REQUIREMENT: Scan the records for "section". Report each line that includes it.

PROVIDED DATA:
+-------+

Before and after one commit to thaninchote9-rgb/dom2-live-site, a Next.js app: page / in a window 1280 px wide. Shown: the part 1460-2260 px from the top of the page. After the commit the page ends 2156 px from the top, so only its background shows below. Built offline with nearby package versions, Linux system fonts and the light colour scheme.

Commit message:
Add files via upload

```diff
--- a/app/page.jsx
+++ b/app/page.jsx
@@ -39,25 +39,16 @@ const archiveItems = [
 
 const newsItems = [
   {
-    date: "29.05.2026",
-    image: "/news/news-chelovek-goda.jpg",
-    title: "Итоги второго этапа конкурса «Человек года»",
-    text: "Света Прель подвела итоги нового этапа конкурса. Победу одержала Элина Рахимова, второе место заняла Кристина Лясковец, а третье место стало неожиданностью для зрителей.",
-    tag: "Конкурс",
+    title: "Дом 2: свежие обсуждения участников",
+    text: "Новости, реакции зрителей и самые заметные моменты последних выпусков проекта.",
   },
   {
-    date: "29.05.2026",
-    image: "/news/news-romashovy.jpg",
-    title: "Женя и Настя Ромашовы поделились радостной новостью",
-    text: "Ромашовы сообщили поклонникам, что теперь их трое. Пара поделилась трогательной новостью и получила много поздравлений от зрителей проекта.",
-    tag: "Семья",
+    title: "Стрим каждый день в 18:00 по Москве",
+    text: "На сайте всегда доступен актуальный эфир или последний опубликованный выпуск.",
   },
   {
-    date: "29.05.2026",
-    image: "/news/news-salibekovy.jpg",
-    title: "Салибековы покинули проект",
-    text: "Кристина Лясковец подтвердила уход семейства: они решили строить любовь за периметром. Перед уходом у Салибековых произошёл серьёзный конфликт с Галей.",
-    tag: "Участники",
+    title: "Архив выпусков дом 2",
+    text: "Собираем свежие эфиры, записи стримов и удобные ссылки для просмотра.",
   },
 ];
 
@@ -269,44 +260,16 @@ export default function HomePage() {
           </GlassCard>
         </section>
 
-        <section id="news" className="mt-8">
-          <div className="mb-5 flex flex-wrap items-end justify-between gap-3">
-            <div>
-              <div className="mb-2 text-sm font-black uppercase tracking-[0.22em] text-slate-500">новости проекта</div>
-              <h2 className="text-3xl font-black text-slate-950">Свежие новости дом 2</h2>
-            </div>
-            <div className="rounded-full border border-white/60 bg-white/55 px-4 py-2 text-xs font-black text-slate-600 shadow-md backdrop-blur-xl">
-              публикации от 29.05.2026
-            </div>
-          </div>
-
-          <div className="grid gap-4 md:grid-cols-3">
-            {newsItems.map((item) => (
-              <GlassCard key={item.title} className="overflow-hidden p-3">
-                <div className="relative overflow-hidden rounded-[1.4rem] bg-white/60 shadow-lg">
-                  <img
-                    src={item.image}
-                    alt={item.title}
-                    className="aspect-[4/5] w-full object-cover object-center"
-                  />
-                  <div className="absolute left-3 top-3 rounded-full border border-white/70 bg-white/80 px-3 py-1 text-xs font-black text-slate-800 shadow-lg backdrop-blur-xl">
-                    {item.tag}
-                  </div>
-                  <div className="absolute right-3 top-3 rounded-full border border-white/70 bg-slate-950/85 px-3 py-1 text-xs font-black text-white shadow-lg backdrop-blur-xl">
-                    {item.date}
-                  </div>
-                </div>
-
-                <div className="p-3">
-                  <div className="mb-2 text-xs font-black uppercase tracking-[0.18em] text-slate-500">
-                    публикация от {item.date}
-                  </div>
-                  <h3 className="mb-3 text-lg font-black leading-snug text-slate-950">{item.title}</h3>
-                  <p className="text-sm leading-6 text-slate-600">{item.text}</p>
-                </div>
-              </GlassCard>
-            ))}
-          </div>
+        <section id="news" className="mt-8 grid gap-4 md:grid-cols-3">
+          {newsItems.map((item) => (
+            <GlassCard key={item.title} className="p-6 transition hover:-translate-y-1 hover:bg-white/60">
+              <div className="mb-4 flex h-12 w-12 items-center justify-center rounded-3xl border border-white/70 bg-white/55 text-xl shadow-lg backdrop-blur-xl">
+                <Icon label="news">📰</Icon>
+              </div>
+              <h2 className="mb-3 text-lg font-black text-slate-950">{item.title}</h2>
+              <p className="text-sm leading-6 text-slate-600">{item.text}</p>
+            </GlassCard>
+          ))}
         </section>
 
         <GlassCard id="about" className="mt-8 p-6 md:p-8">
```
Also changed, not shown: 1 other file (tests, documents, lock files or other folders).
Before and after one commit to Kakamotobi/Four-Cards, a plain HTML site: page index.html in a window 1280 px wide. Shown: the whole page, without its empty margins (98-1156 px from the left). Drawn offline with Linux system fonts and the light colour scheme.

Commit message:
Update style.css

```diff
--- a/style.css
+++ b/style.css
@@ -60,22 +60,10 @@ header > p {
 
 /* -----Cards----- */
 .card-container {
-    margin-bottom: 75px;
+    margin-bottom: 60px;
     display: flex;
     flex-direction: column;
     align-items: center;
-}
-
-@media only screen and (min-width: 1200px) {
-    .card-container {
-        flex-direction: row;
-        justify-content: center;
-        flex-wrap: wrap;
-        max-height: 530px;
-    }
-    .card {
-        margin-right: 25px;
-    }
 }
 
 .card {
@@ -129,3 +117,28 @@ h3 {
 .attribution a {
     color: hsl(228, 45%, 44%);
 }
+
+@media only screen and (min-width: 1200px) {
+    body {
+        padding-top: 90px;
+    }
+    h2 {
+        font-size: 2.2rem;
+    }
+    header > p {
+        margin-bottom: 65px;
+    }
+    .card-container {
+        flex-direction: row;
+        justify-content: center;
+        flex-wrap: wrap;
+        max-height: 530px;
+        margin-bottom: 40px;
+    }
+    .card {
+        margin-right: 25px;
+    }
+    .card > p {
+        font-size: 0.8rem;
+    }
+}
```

+-------+

SOLUTION TO THE PROBLEM:
         </section>
-        <section id="news" className="mt-8">
+        <section id="news" className="mt-8 grid gap-4 md:grid-cols-3">
         </section>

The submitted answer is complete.